Asked by iTnews how a Coalition Government might change behaviour to encourage the uptake of e-health Records, Fletcher indicated only that the timeline for the project would be extended.
“The [e-health] concept is a very attractive one,” Fletcher said. “The problem is in turning that vision into a reality in a tight timeframe.
"An incremental and more realistic approach might lead to a better result.”
Fletcher told the audience it was not too late to turn back from the NBN project – which is far from “irreversible” with only a few ten thousand homes currently connected.
“We’ve made it absolutely clear – we’ll not be ripping fibre out of the ground,” he said.
But further rollout projects can be cancelled, assuming the Labor Government hadn’t paid for these projects ahead of the rollout.

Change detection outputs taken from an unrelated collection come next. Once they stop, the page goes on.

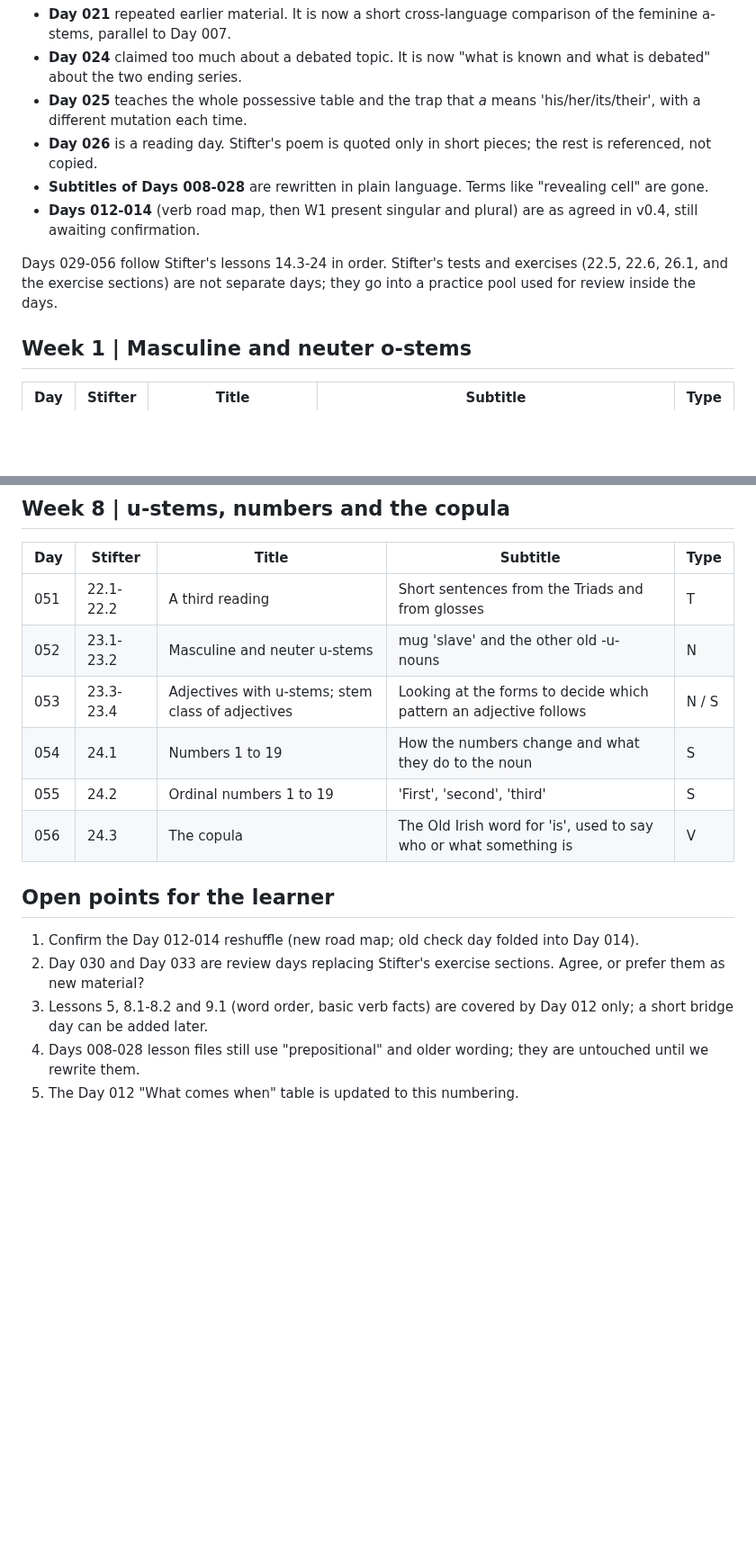
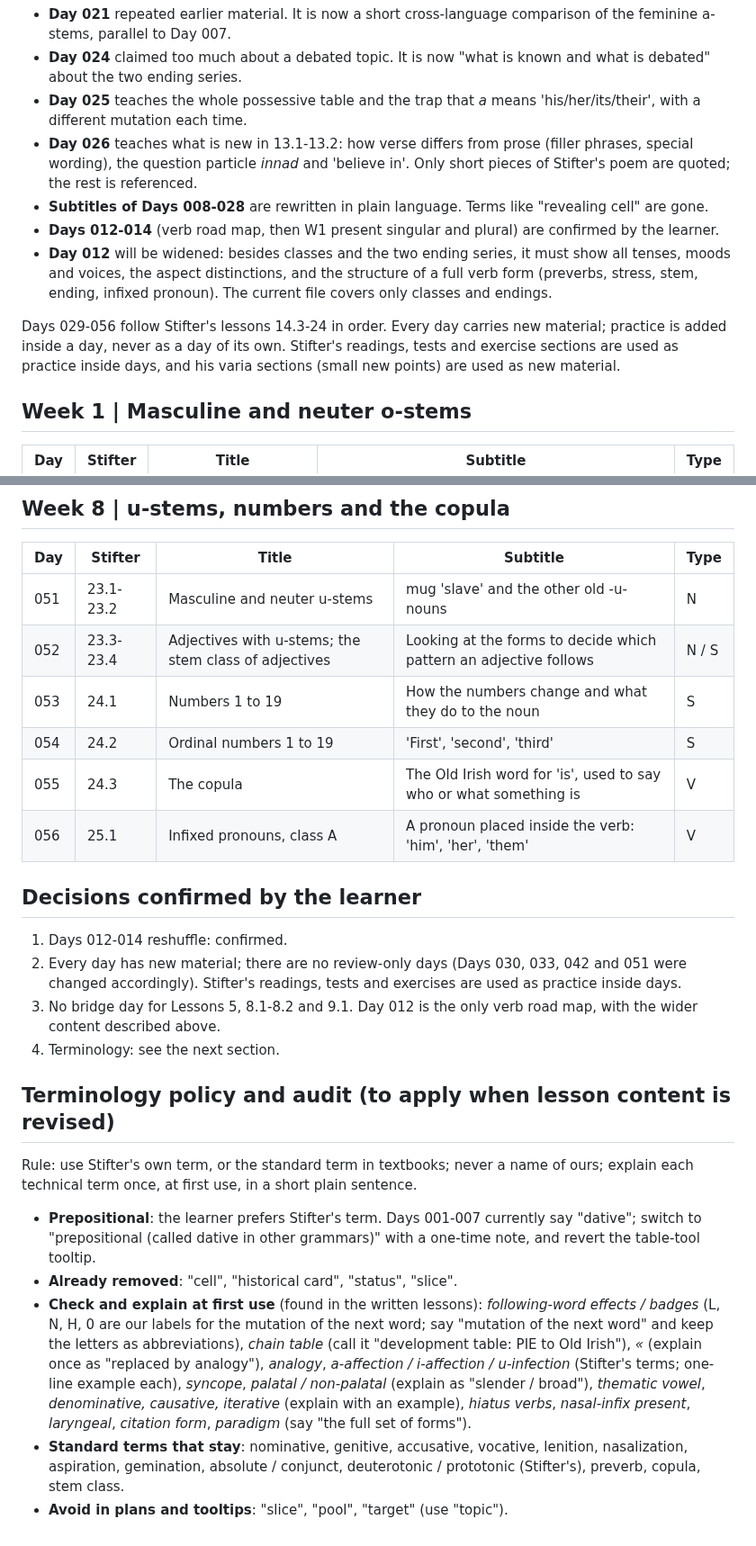
Before and after one commit to stflicker/old_irish_minicourse, a Markdown page: COURSE_PLAN_56_DAYS.md, 2 parts joined by grey strips. Shown at 90% size. Rendered like a GitHub page; blank space fills up the shorter version.

```diff
--- a/COURSE_PLAN_56_DAYS.md
+++ b/COURSE_PLAN_56_DAYS.md
@@ -19,11 +19,12 @@ The first 28 days are feasible: each day has one target, nouns and verbs alterna
 - **Day 021** repeated earlier material. It is now a short cross-language comparison of the feminine a-stems, parallel to Day 007.
 - **Day 024** claimed too much about a debated topic. It is now "what is known and what is debated" about the two ending series.
 - **Day 025** teaches the whole possessive table and the trap that *a* means 'his/her/its/their', with a different mutation each time.
-- **Day 026** is a reading day. Stifter's poem is quoted only in short pieces; the rest is referenced, not copied.
+- **Day 026** teaches what is new in 13.1-13.2: how verse differs from prose (filler phrases, special wording), the question particle *innad* and 'believe in'. Only short pieces of Stifter's poem are quoted; the rest is referenced.
 - **Subtitles of Days 008-028** are rewritten in plain language. Terms like "revealing cell" are gone.
-- **Days 012-014** (verb road map, then W1 present singular and plural) are as agreed in v0.4, still awaiting confirmation.
+- **Days 012-014** (verb road map, then W1 present singular and plural) are confirmed by the learner.
+- **Day 012** will be widened: besides classes and the two ending series, it must show all tenses, moods and voices, the aspect distinctions, and the structure of a full verb form (preverbs, stress, stem, ending, infixed pronoun). The current file covers only classes and endings.
 
-Days 029-056 follow Stifter's lessons 14.3-24 in order. Stifter's tests and exercises (22.5, 22.6, 26.1, and the exercise sections) are not separate days; they go into a practice pool used for review inside the days.
+Days 029-056 follow Stifter's lessons 14.3-24 in order. Every day carries new material; practice is added inside a day, never as a day of its own. Stifter's readings, tests and exercise sections are used as practice inside days, and his varia sections (small new points) are used as new material.
 
 ## Week 1 | Masculine and neuter o-stems
 
@@ -114,17 +115,26 @@ Days 029-056 follow Stifter's lessons 14.3-24 in order. Stifter's tests and exer
 
 | Day | Stifter | Title | Subtitle | Type |
 |---|---|---|---|---|
-| 051 | 22.1-22.2 | A third reading | Short sentences from the Triads and from glosses | T |
-| 052 | 23.1-23.2 | Masculine and neuter u-stems | mug 'slave' and the other old -u- nouns | N |
-| 053 | 23.3-23.4 | Adjectives with u-stems; stem class of adjectives | Looking at the forms to decide which pattern an adjective follows | N / S |
-| 054 | 24.1 | Numbers 1 to 19 | How the numbers change and what they do to the noun | S |
-| 055 | 24.2 | Ordinal numbers 1 to 19 | 'First', 'second', 'third' | S |
-| 056 | 24.3 | The copula | The Old Irish word for 'is', used to say who or what something is | V |
+| 051 | 23.1-23.2 | Masculine and neuter u-stems | mug 'slave' and the other old -u- nouns | N |
+| 052 | 23.3-23.4 | Adjectives with u-stems; the stem class of adjectives | Looking at the forms to decide which pattern an adjective follows | N / S |
+| 053 | 24.1 | Numbers 1 to 19 | How the numbers change and what they do to the noun | S |
+| 054 | 24.2 | Ordinal numbers 1 to 19 | 'First', 'second', 'third' | S |
+| 055 | 24.3 | The copula | The Old Irish word for 'is', used to say who or what something is | V |
+| 056 | 25.1 | Infixed pronouns, class A | A pronoun placed inside the verb: 'him', 'her', 'them' | V |
 
-## Open points for the learner
+## Decisions confirmed by the learner
 
-1. Confirm the Day 012-014 reshuffle (new road map; old check day folded into Day 014).
-2. Day 030 and Day 033 are review days replacing Stifter's exercise sections. Agree, or prefer them as new material?
-3. Lessons 5, 8.1-8.2 and 9.1 (word order, basic verb facts) are covered by Day 012 only; a short bridge day can be added later.
-4. Days 008-028 lesson files still use "prepositional" and older wording; they are untouched until we rewrite them.
-5. The Day 012 "What comes when" table is updated to this numbering.
+1. Days 012-014 reshuffle: confirmed.
+2. Every day has new material; there are no review-only days (Days 030, 033, 042 and 051 were changed accordingly). Stifter's readings, tests and exercises are used as practice inside days.
+3. No bridge day for Lessons 5, 8.1-8.2 and 9.1. Day 012 is the only verb road map, with the wider content described above.
+4. Terminology: see the next section.
+
+## Terminology policy and audit (to apply when lesson content is revised)
+
+Rule: use Stifter's own term, or the standard term in textbooks; never a name of ours; explain each technical term once, at first use, in a short plain sentence.
+
+- **Prepositional**: the learner prefers Stifter's term. Days 001-007 currently say "dative"; switch to "prepositional (called dative in other grammars)" with a one-time note, and revert the table-tool tooltip.
+- **Already removed**: "cell", "historical card", "status", "slice".
+- **Check and explain at first use** (found in the written lessons): *following-word effects / badges* (L, N, H, 0 are our labels for the mutation of the next word; say "mutation of the next word" and keep the letters as abbreviations), *chain table* (call it "development table: PIE to Old Irish"), *«* (explain once as "replaced by analogy"), *analogy*, *a-affection / i-affection / u-infection* (Stifter's terms; one-line example each), *syncope*, *palatal / non-palatal* (explain as "slender / broad"), *thematic vowel*, *denominative, causative, iterative* (explain with an example), *hiatus verbs*, *nasal-infix present*, *laryngeal*, *citation form*, *paradigm* (say "the full set of forms").
+- **Standard terms that stay**: nominative, genitive, accusative, vocative, lenition, nasalization, aspiration, gemination, absolute / conjunct, deuterotonic / prototonic (Stifter's), preverb, copula, stem class.
+- **Avoid in plans and tooltips**: "slice", "pool", "target" (use "topic").
```
Also changed, not shown: other parts of COURSE_PLAN_56_DAYS.md (+11 -11 lines), FIRST_28_DAYS.md (+5 -5 lines), lessons/OI-D012.md (+1 -1 lines).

On this, he said the Coalition “needs to see the full details of all the projects” before setting ICT policy of its own.
The most likely approach, he said, was to set an inquiry using an instrument like the Productivity Commission, using what Malcolm Turnbull argues is an acceptable speed of 24 Mbps as a base line.
While Fletcher agreed Australia’s position on broadband is the result of a “legacy of dominant monopoly” and that “it would make sense for Telstra to split”, he offered no alternate mechanism to achieve the telco’s separation.
“We will be looking for private sector players to take the network company role,” he said, suggesting that any Government assistance would rely on the private sector also agreeing to offer wholesale, open access to infrastructure.
But Fletcher told iTnews after his conference keynote that the Coalition would most likely allow Telstra to compete in 4G mobile spectrum auctions regardless of whether the telco splits, blunting the one policy instrument the Government has used to achieve separation.